Farther from home, former Los Alamos Laboratories waste management engineer Emma Cohen was so fed up with the pollution caused by plastic straws that she quit her job to promote the foldable steel Final Straw, raising $1.8 million on Kickstarter.

“I think more and more information is coming out about the devastating effects of plastics on our environment,” she said. “When you throw something away, where is that mythical land of ‘away’?”

The answer to that question is becoming painfully evident — more so in developing countries that don’t have the infrastructure to contain the mountains of debris. In India, plastic bags choked Mumbai’s storm drains, causing disastrous flooding that led to the city’s initiative to charge a fee for plastic bags. Prime Minister Narendra Modi recently announced a plan to eliminate all single-use plastics throughout India.

Other countries have followed suit. In the span of a single week, the European Union moved to ban single-use plastic products with readily available alternatives and Chile became the first South American country to ban plastic bag use by retailers. In Mexico, Veracruz became the first state to ban of both plastic straws and bags.

To Manuel Maqueda, founder of the Plastic Kills campaign and the Plastic Pollution Coalition, a day of reckoning long in the making has finally arrived.

“The fact that humans have chosen a material that the planet cannot digest — that we’ve chosen to design things so that their sole purpose is to become garbage… struck me as such an invisible and large problem I decided to turn my eyes to it and I promised myself that I was going to do something about it,” he says. 

Maqueda, author of the upcoming book The Meaning Economy: How Meaning is Transforming Our Economy and Our Future, teaches social entrepreneurship and innovation at the University of California, Berkeley. He says the decline of plastic is a powerful moment in many ways: It’s a unique opportunity for entrepreneurship, innovation and creativity.

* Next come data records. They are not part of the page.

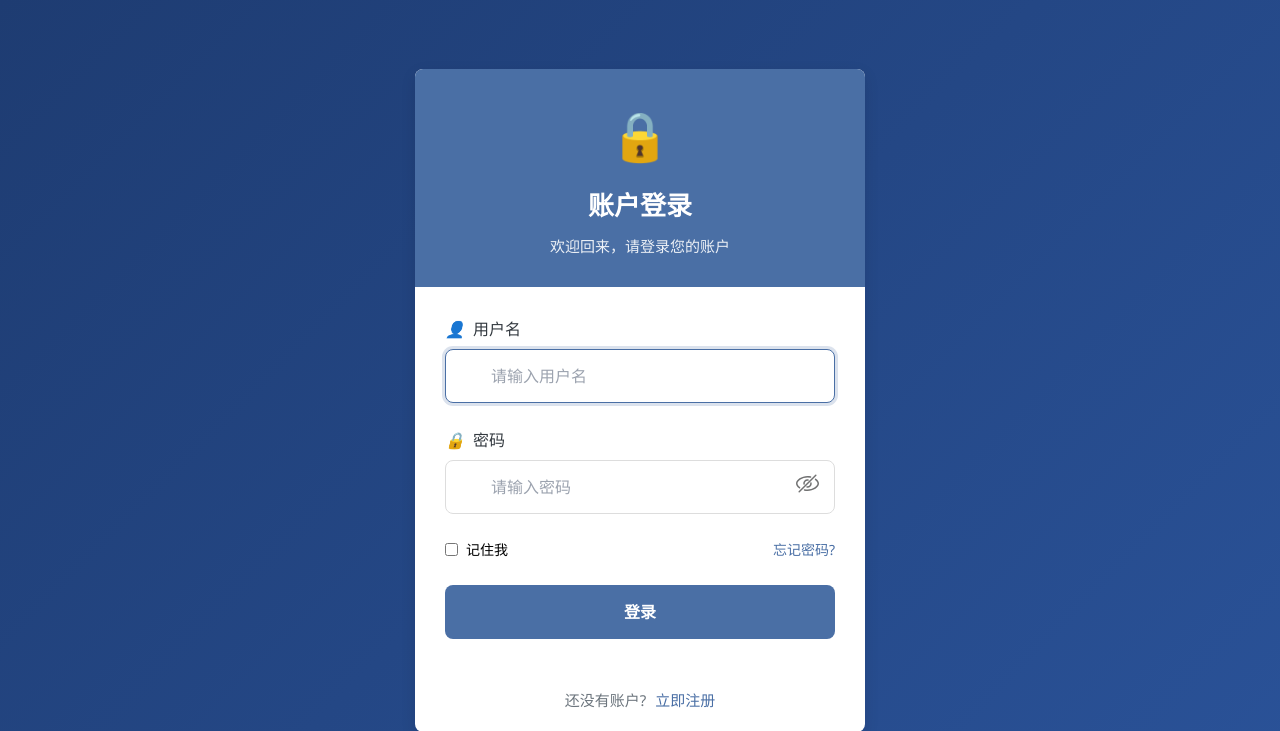
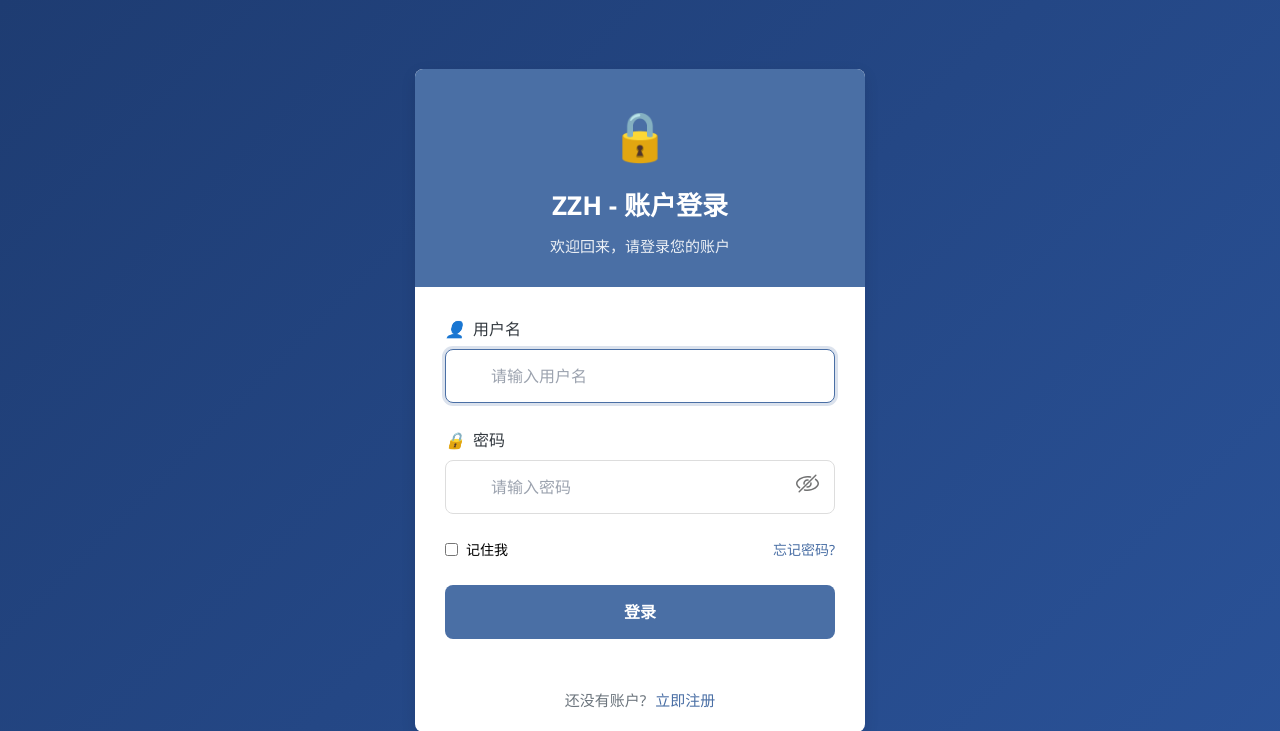
Before and after one commit to 393994653/ZZH-Tool, a Flask app: page /login in a window 1280 px wide. Shown: the top 731 px of the page. Run offline with Flask 3, Linux system fonts and the light colour scheme; some libraries are stand-ins or nearby versions.

Commit message:
添加ZZH标志

```diff
--- a/templates/login.html
+++ b/templates/login.html
@@ -11,7 +11,7 @@
   <div class="login-container">
     <div class="login-header">
       <div class="logo">🔒</div>
-      <h1>账户登录</h1>
+      <h1>ZZH - 账户登录</h1>
       <p>欢迎回来，请登录您的账户</p>
     </div>
 
```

But it’s also indicative of a larger trend, he says.

“People are realizing we don’t need to make compromises; we can have an economy that brings abundance to people while nurturing life,” he says.  

Studies have found that at least 60 percent of the public is willing to pay more for a product that is environmentally or socially sustainable, said Maqueda. “The best thing about this change is that it’s being supported in a 360-degree manner not just by entrepreneurs but by investors and citizens,” he says. “Everybody is getting behind this.”

That includes Houston middle-schoolers Lila and Caolin, who are finding new ways around the constraints placed on their activism. Faced with opponents who argued that banning plastics would cost jobs, Lila and Caolin teamed up with a former refugee Afghan artisan, Khatera Khorushan, through The Community Cloth to create a micro-enterprise selling reusable designer bags — all made with “upcycled” materials destined for the landfill.

Like Lila and Caolin, Megan Dye has found that many people are eager to cut back on their consumption. “I’ve found Zero Waste strategies that I could use every day that are easy and in a lot of ways an upgrade to our standard of living,” she said. “Houstonians lead very fast-paced lives so I want to create a supportive environment that makes waste reduction quick and easy. Each citizen has the power to make a difference; we just need to be given the tools to make good decisions.”


Tracy L. Barnett is an independent writer based in Guadalajara. She aspires to a zero-waste lifestyle but hasn't yet found a substitute for Rancheritos.